And the ‘other’ or the ‘world’ seems, simultaneously, to become the known, the experienced, the thought, the felt, the deed.

This is the apparent birth of the separate self and the object or world. They become the twins of Oneness.

However, in Reality this birth never takes place. This separation between the knower and the known, the experiencer and the experienced, the thinker and the thought, the feeler and the felt, the doer and the deed, never actually takes place.

Through this imaginary separation, thinking is divided into a thinker and a thought. Feeling is divided into a feeler and a felt. Knowing is divided into a knower and the known. Action is divided into a doer and a deed. Experiencing is divided into an experiencer and the experienced.

Oneness is divided into a subject and an object.

‘I’ and ‘Am’ separate.

Consciousness becomes the self, the subject. Being becomes the world, existence, the object.

However, if we proceed back along this projected path, in the opposite direction from which it arose, the mind, the body and the world are reduced in our understanding to thinking, sensing and perceiving. And if we look more closely at the nature of thinking, sensing and perceiving, we find that it is always only Consciousness.

The mind the body and the world do not become Consciousness as a result of this. They have always only ever been what they eternally are. However now they are known and felt as such.

And Consciousness, whatever it is that is experiencing this current experience, realises itself simultaneously as the substance of this experience.

Consciousness and Being, which were never really separated, reunite. Oneness prevails.

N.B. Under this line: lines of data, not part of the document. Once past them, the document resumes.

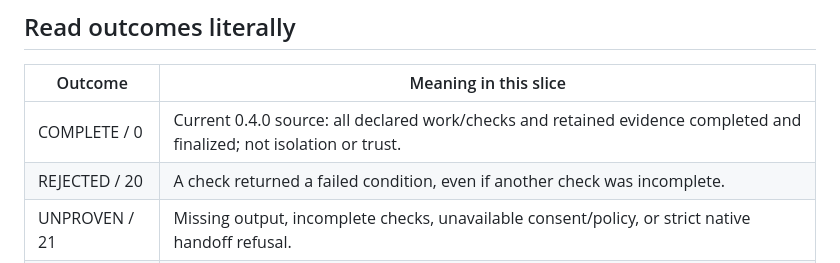
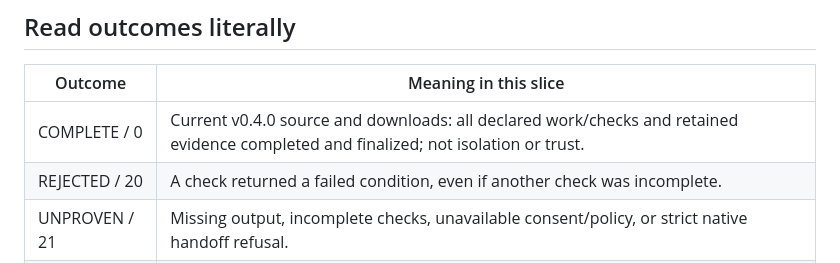
Before and after one commit to danielmeppiel/apmx, a Markdown page: examples/contracts/README.md, the part around the change. GitHub-like rendering.

```diff
--- a/examples/contracts/README.md
+++ b/examples/contracts/README.md
@@ -87,7 +87,7 @@ build; see [release versus current source](../../docs/install.md#choose-release-
 
 | Outcome | Meaning in this slice |
 | --- | --- |
-| COMPLETE / 0 | Current 0.4.0 source: all declared work/checks and retained evidence completed and finalized; not isolation or trust. |
+| COMPLETE / 0 | Current v0.4.0 source and downloads: all declared work/checks and retained evidence completed and finalized; not isolation or trust. |
 | REJECTED / 20 | A check returned a failed condition, even if another check was incomplete. |
 | UNPROVEN / 21 | Missing output, incomplete checks, unavailable consent/policy, or strict native handoff refusal. |
 | HALTED / 22 | Execution, cancellation, watchdog, capture or recording stopped the invocation. |
```
Also changed, not shown: docs/source-origin.md (+2 -2 lines).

Consciousness knows itself as the unlimited, impersonal Presence, which is taking the shape of every limited and personal appearance of the body, mind and world.